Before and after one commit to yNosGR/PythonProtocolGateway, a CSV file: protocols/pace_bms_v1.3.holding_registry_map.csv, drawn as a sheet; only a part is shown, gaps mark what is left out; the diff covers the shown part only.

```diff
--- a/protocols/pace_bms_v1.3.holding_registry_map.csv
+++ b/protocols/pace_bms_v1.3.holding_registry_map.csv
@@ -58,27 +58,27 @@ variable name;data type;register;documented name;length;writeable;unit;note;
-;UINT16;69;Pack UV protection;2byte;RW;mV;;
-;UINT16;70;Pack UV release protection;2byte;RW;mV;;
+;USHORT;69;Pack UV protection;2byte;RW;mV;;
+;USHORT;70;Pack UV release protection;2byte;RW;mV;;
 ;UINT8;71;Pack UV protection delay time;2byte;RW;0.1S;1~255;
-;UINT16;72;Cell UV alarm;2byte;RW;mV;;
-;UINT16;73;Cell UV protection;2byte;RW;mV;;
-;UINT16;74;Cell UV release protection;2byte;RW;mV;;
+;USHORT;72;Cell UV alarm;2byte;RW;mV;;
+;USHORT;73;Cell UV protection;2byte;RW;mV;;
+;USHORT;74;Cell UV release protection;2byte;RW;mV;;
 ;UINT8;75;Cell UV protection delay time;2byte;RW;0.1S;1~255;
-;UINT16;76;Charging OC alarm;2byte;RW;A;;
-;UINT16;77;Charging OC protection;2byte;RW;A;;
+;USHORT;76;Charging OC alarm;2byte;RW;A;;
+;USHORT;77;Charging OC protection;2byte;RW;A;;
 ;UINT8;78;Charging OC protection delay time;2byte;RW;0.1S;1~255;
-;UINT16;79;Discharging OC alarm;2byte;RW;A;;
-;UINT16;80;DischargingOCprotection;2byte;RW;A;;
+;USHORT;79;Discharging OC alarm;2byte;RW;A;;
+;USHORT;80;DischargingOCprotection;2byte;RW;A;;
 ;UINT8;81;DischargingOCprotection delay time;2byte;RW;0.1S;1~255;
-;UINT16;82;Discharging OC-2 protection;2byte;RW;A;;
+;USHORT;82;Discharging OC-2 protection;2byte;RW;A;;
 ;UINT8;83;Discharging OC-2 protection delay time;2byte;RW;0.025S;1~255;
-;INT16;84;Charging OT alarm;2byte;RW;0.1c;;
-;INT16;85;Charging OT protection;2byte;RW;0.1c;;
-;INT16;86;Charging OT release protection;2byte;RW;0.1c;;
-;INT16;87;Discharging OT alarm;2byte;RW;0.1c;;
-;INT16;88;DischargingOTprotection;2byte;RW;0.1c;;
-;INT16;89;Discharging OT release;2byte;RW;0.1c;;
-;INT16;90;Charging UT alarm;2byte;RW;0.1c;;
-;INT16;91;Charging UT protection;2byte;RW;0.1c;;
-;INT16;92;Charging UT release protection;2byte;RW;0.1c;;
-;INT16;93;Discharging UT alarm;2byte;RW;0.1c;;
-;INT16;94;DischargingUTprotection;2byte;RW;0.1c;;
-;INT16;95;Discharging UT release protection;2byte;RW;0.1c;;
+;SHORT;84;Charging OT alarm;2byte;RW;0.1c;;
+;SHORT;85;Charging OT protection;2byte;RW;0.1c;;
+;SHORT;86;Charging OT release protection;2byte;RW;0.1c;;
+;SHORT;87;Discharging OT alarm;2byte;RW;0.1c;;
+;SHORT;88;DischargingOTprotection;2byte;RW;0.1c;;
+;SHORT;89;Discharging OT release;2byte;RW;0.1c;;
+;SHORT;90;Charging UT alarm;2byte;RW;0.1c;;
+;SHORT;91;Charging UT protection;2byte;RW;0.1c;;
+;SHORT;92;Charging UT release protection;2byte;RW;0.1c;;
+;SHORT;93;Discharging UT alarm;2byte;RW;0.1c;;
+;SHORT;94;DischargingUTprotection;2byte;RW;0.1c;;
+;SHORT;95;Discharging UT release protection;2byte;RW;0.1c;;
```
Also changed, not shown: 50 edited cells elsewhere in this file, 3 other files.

Exercise:
In the records above, some lines hold the word "release"; copy each such line.

Written response:
-;UINT16;70;Pack UV release protection;2byte;RW;mV;;
+;USHORT;70;Pack UV release protection;2byte;RW;mV;;
-;UINT16;74;Cell UV release protection;2byte;RW;mV;;
+;USHORT;74;Cell UV release protection;2byte;RW;mV;;
-;INT16;86;Charging OT release protection;2byte;RW;0.1c;;
-;INT16;89;Discharging OT release;2byte;RW;0.1c;;
-;INT16;92;Charging UT release protection;2byte;RW;0.1c;;
-;INT16;95;Discharging UT release protection;2byte;RW;0.1c;;
+;SHORT;86;Charging OT release protection;2byte;RW;0.1c;;
+;SHORT;89;Discharging OT release;2byte;RW;0.1c;;
+;SHORT;92;Charging UT release protection;2byte;RW;0.1c;;
+;SHORT;95;Discharging UT release protection;2byte;RW;0.1c;;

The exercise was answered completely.